Ducros should know a thing or two about the pleasure life on a boat can bring. Her husband, Michel, established Monaco Marine as a boating company in the 1990s. Now, Ducros is peddling luxury wares to the sailing set with a retail space. With its sandblasted walls and terrazzo floor, the interior is a big departure from the industrial goings-on in the nearby shipyard. But the geographical placement of the shop – removed from Monaco’s luxury strips – makes perfect sense. “All the boats dock here at the pontoon; this is the first glimpse of Monaco that tourists get. Off the boat and straight into the store.”
Luxury brands are capitalising on the strength of Monaco’s tourist trade: Hermès reopened its flagship in June, while Goyard and Hublot have recently set up shop. “We are not a resort like St Tropez; we have a constant flow of big boats,” says Ducros. “Ninety per cent of major boats travelling in this area during summer will dock.”
The shop stocks designs from brands including Parisian womenswear label CristaSeya and men’s beachwear brand Frescobol Carioca. “We have everything you could ever need to be near the sea, whether on a boat, the beach or just on the shore,” says the shop’s buyer Larissa Griers, who is also tasked with rolling out exclusive collaborations.
“We have beach towels that you can pack in your L/Uniform bag, with the best panama hats to shade you as you read from our selection of books inspired by the sea,” says Griers. “You’ll be ready for the beach.”
14 Quai Antoine 1er 98000, Monaco
My most vivid “I love London” moment came after I had been living here for several years. I was standing in a café when a posse of fashion students from Central Saint Martins rolled in. Their clothes were suitably daring, with rips and acid washes and oversized fits. As is often the case when you encounter fashion students, there was something energising about them and what they represented: boundless imaginations, freewheeling spirit.
Whether they’re in London, Tel Aviv or Tokyo, fashion students have an outsize impact on the cities they call home. You feel their presence because they are wellsprings of sizzling creative energy. Indeed, so is the fashion industry generally. Fashion thrives on being modern and liberal, breaking down stigmas and tapping into trends in how young people live.

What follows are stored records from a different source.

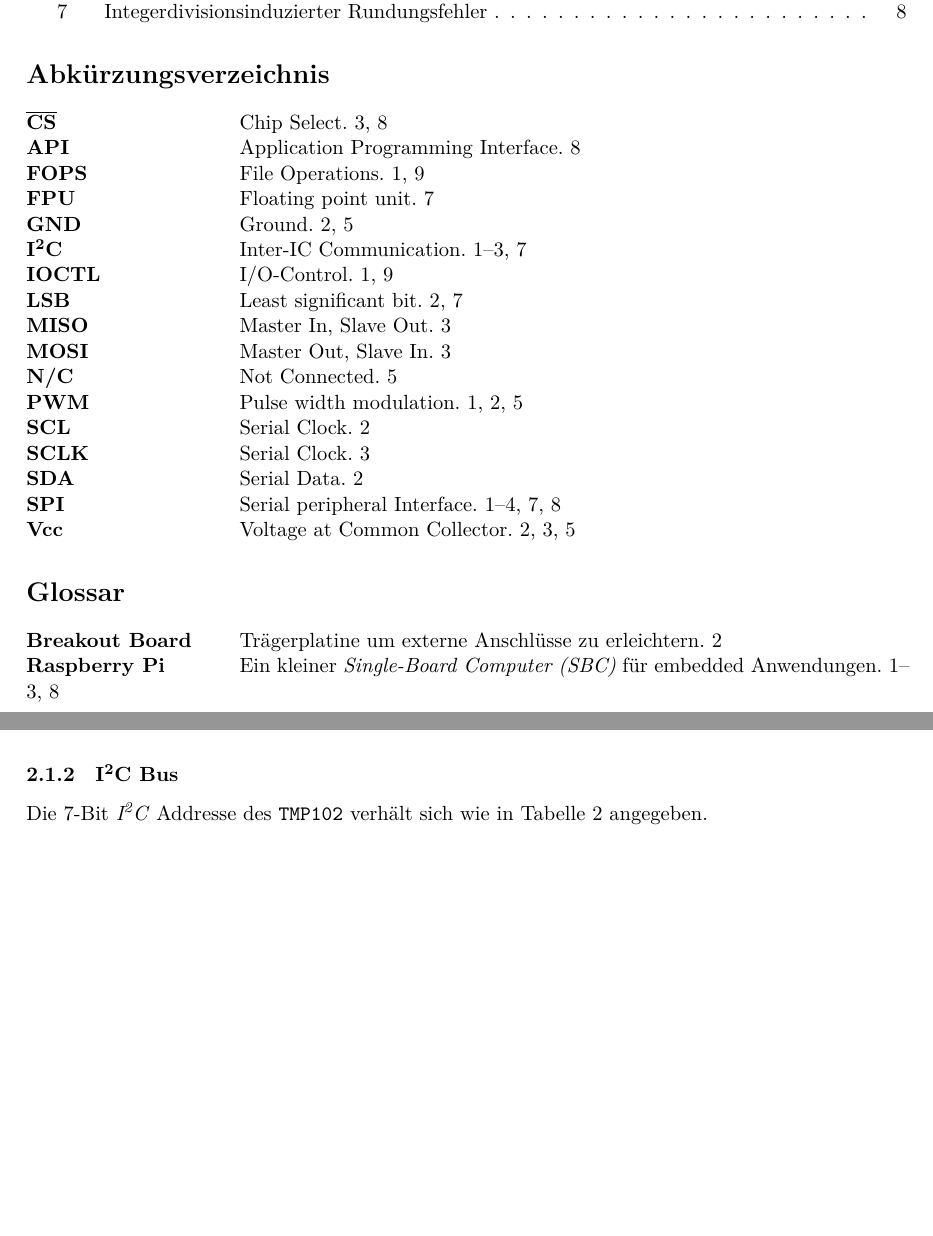
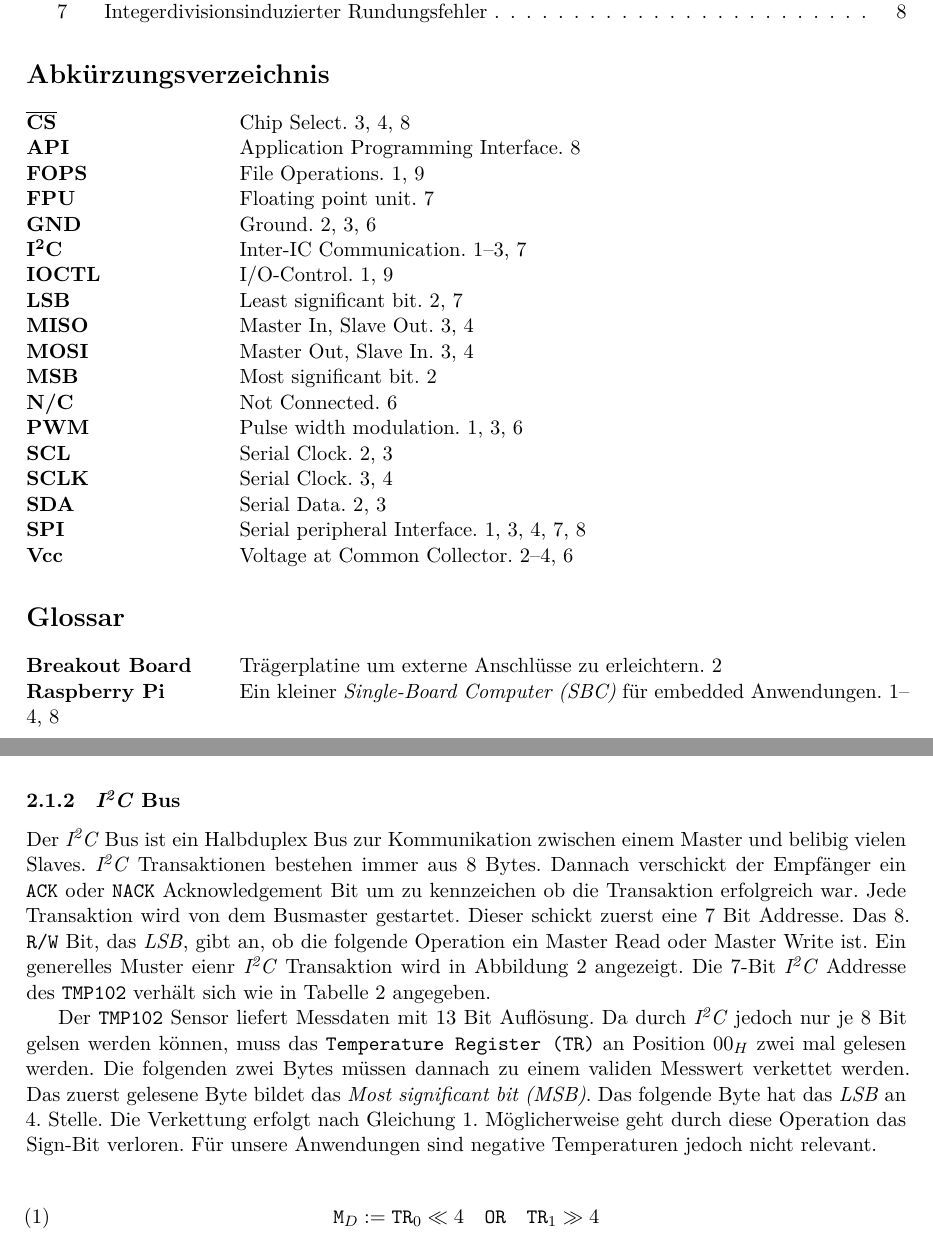
Before and after one commit to DrBro23/AI-B6-Systemprogrammierung, a LaTeX document (doc/document.tex, which reads doc/tex/glossary.tex, doc/text/hardware/tempsens.tex): two parts of pages 3 and 5 of 14, joined at a grey line, cut so that both start at the same text, the shorter picture padded with empty space. Compiled offline with XeLaTeX; a missing font is replaced by an installed copy or a similar font.

Commit message:
i2c text

```diff
--- a/doc/tex/glossary.tex
+++ b/doc/tex/glossary.tex
@@ -23,6 +23,7 @@
 \newacronym{vcc}{Vcc}{Voltage at Common Collector}
 \newacronym{gnd}{GND}{Ground}
 \newacronym{lsb}{LSB}{Least significant bit}
+\newacronym{msb}{MSB}{Most significant bit}
 \newacronym{fpu}{FPU}{Floating point unit}
 \newacronym{api}{API}{Application Programming Interface}
 \newacronym{fops}{FOPS}{File Operations}
--- a/doc/text/hardware/tempsens.tex
+++ b/doc/text/hardware/tempsens.tex
@@ -30,9 +30,29 @@ Dieses hat einen Pullup auf dem \gls{breakout} und muss somit nicht extern anges
     \label{tab:i2c}
 \end{table}
 
-\subsubsection{I\textsuperscript{2}C Bus}
+\subsubsection{\acrshort{i2c} Bus}
 
+Der \gls{i2c} Bus ist ein Halbduplex Bus zur Kommunikation zwischen einem Master und belibig vielen Slaves.
+\gls{i2c} Transaktionen bestehen immer aus 8 Bytes.
+Dannach verschickt der Empfänger ein \texttt{ACK} oder \texttt{NACK} Acknowledgement Bit um zu kennzeichen ob die Transaktion erfolgreich war.
+Jede Transaktion wird von dem Busmaster gestartet.
+Dieser schickt zuerst eine 7 Bit Addresse. Das 8. \texttt{R/W} Bit, das \gls{lsb}, gibt an, ob die folgende Operation ein Master Read oder Master Write ist.
+Ein generelles Muster eienr \gls{i2c} Transaktion wird in \autoref{fig:i2c-transaction} angezeigt.
 Die $7$-Bit \gls{i2c} Addresse des \texttt{TMP102} verhält sich wie in \autoref{tab:address} angegeben.
+
+Der \texttt{TMP102} Sensor liefert Messdaten mit 13 Bit Auflösung.
+Da durch \gls{i2c} jedoch nur je 8 Bit gelsen werden können, muss das \texttt{Temperature Register (TR)} an Position $00_H$ zwei mal gelesen werden.
+Die folgenden zwei Bytes müssen dannach zu einem validen Messwert verkettet werden.
+Das zuerst gelesene Byte bildet das \gls{msb}.
+Das folgende Byte hat das \gls{lsb} an 4. Stelle.
+Die Verkettung erfolgt nach \autoref{eq:concat}.
+Möglicherweise geht durch diese Operation das Sign-Bit verloren.
+Für unsere Anwendungen sind negative Temperaturen jedoch nicht relevant.
+
+\begin{equation}
+    \texttt{M}_D := \texttt{TR}_0 \ll 4 \quad \texttt{OR} \quad \texttt{TR}_1 \gg 4
+    \label{eq:concat}
+\end{equation}
 
 \begin{table}[h]
     \centering
```
Also changed, not shown: doc/text/hardware/tempsens.tex (3 more changed lines).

In keeping with these liberal associations, we tend to perceive an audacious outfit as shorthand for unbounded thinking – and as indicative of a city that encourages such thinking. When you pass a girl in a furry fuchsia dress in Brooklyn or an east London guy in experimental Comme des Garçons garb (New York and London are the homes of unfettered dressing), a jolt of energy can ripple through you. Their attire suggests that anything is possible, that one can wear – and not just wear, but do – whatever one wants.
Take away fashion from a city and you lose an awful lot. Bulldoze luxury drags and you forfeit thousands of tourists and imperil economies. Abolish colourful dressing and you rob a place of wonderful people-watching and youthful bravura. Walking around London and seeing only sensible dressers would be a very sad thing indeed.
In the frame
Nothing says summer like a new pair of shades. Your sunnies are the easiest way to stand out from the pack when you’re hitting the beach so it’s important you get them right. The current trend is for super-narrow lenses that barely cover your eyes but we’re not sold on that look; we still think it’s tough to top a bigger, rounder frame. Here are our picks of the season: from young brands such as Australia’s Epøkhe to Italian giants Ermenegildo Zegna.
Top to bottom, left to right:
(1) Saint Laurentysl.com
(4) Lewis Frederickslewisfredericks.com
(5) Oliver Peoplesoliverpeoples.com
(6) Mr Leightmrleight.com
(12) Ace & Tateaceandtate.com
(13) Finlay & Cofinlayandco.com
(14) Ermenegildo Zegnazegna.com